Big Sean Big SeanFinally Famous
Young rapper makes name for self on the scene thanks to mixtapes. This happens in the mainstream and on the independent circuits. Next thing, aware of the buzz the new cat is creating, a consolidated and acknowledged artist takes them under their wing, signs the artist to their label and makes them part of their entourage. Expectations rise for the debut album, which is highly anticipated and becomes delayed more than is necessary. And then, finally, the record comes out and disappoints the mixtape fundamentalists, while the critics contradict each other. What, sounds familiar? We’ve seen it before, not so long ago, with Drake and his “Thank Me Later”. And it looks like history is repeating, almost step by step, with Detroit rapper Big Sean. The links are even purely musical: an almost identical flow, similar personalities and sounds.
“Finally Famous” suffers from almost the same thing as “Thank Me Later”: they were destined to become generational landmarks for this decade, but they have to settle for the role of “important records of the time but with a clearly stated expiration date. In this case, few could argue against it being the album of the summer, but in a few months, it’s likely that its urgency will have vanished and nobody will remember its impact. And they also share some weak points: First of all, the excessively complacent and self-indulgent tale of the rise to fame and world domination, a hobbyhorse doomed to wear so thin it becomes almost a parody in its repetitiveness. Second, the potential loss of that creative freedom displayed on his mixtapes, both of which are better than this album. And lastly, the not always successful attempt to produce a commercially viable sound, the main reason for the irregularity of this kind of projects.

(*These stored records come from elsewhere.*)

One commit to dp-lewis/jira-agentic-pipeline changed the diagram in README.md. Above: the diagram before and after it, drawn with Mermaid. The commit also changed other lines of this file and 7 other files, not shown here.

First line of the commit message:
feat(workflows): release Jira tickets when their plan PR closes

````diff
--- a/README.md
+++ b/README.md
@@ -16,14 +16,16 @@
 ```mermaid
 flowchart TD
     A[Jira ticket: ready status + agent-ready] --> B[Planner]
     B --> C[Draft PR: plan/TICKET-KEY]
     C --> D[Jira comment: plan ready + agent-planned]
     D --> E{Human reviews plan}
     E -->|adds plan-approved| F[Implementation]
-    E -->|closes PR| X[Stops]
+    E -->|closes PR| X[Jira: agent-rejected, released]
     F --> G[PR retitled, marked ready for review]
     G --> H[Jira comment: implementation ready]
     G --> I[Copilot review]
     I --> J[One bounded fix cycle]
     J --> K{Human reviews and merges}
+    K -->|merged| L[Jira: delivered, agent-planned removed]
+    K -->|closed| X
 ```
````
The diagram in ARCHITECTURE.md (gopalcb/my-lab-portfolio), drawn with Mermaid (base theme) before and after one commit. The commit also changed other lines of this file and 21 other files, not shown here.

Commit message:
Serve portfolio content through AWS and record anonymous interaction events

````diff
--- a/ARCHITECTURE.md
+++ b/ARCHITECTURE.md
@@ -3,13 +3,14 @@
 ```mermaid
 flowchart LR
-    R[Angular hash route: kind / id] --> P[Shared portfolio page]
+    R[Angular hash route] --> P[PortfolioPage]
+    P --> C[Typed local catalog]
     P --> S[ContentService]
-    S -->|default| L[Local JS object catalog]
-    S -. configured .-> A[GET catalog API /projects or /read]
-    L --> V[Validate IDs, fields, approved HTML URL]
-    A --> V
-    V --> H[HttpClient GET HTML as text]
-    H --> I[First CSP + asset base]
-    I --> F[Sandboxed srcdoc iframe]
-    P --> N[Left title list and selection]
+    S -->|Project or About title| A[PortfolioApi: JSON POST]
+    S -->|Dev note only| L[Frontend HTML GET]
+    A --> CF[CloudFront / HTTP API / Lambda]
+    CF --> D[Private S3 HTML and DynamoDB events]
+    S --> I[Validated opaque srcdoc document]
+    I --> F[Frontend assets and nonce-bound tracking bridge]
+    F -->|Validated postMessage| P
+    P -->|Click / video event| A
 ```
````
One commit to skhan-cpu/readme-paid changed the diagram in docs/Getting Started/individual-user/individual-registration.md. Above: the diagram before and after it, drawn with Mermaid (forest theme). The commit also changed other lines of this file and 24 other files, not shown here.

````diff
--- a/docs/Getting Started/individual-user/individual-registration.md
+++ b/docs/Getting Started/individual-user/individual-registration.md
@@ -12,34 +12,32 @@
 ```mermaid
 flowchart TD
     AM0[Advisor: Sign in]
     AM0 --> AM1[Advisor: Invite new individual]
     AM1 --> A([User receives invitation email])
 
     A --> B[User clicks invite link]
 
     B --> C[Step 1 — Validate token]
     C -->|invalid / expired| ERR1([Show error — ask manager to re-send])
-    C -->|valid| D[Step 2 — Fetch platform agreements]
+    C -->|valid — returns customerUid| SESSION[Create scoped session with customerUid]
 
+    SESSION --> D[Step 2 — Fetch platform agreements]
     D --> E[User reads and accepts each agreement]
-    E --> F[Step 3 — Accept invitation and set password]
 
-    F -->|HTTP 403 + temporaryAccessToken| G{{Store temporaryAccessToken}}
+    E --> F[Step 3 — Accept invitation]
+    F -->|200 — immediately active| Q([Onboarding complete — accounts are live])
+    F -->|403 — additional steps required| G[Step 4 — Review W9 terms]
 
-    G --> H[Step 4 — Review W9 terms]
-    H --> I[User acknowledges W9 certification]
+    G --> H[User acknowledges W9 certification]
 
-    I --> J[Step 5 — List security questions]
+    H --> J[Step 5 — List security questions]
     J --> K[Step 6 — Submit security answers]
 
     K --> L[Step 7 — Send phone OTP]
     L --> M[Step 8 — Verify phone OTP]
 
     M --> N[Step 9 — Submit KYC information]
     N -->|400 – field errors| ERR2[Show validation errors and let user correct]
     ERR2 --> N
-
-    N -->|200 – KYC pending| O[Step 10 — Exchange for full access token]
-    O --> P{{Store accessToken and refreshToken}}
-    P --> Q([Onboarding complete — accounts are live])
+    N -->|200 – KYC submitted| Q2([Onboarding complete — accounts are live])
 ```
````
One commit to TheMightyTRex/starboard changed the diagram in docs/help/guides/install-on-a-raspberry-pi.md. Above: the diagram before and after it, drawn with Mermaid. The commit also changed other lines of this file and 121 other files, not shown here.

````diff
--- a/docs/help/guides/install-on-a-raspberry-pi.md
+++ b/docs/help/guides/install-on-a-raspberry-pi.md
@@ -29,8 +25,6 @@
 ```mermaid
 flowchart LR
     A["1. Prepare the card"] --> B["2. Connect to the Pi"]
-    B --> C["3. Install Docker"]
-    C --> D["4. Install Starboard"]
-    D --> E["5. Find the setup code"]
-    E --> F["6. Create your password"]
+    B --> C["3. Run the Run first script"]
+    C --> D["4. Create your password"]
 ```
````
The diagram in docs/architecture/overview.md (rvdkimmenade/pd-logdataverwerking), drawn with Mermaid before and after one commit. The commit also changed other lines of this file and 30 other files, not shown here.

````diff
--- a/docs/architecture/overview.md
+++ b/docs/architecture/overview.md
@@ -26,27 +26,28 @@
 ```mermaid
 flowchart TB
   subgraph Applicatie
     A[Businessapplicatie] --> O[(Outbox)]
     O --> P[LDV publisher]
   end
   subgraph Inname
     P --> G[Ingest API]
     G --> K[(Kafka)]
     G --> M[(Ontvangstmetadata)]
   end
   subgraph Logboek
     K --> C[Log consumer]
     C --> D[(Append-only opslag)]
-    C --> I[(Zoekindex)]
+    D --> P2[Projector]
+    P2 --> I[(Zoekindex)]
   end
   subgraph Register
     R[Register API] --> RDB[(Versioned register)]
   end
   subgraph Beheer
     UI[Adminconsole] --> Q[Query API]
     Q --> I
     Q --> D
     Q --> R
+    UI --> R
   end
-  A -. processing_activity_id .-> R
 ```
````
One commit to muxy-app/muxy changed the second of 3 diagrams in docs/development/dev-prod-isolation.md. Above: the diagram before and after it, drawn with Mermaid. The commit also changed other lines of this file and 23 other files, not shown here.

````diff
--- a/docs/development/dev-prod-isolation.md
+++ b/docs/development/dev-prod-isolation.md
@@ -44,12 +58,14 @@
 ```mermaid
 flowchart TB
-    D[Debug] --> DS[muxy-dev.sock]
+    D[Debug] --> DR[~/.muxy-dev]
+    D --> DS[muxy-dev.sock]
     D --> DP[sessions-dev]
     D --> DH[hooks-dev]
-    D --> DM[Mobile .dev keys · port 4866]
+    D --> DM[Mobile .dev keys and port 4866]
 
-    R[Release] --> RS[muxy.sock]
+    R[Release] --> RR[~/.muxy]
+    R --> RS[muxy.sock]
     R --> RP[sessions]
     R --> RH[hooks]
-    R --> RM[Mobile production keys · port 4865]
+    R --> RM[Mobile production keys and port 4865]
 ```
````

That said, it’s not all bad news, quite the contrary. Big Sean hasn’t got the talent and lyrical presence of Drake, he’s an MC with fewer possibilities, which is clear from the start, but he has three things in his favour: First, No ID’s excellent production, who does a great job facilitating a jump to the pop-rap big league with a vigorous and joyous sound that integrates the trademark soul in a commercial, melodic and frankly accessible context, clearly in line with ‘Ye’s own sound. In general, this is how Lupe Fiasco should have presented himself with “Lasers” if he wanted to open up a wider audience base without losing the respect of his old followers. Second, the great skills Big Sean and his crew (with excellent cameos by The-Dream, Kanye, John Legend and Dwele among others) have of writing good songs: among some moments of mediocrity, there are some gems like “Memories Pt. 2”, “Livin’ This Life”, “Marvin Gaye & Chardonnay” and “My Last” which make this debut worthwhile. And lastly, “Finally Famous” is a more than lucid and convincing representation of 2011 hip-hop. Like it or not, the genre is in great shape and keeps looking for new stars to continue carrying the flame, and in that sense, this is a key album for 2011. David Broc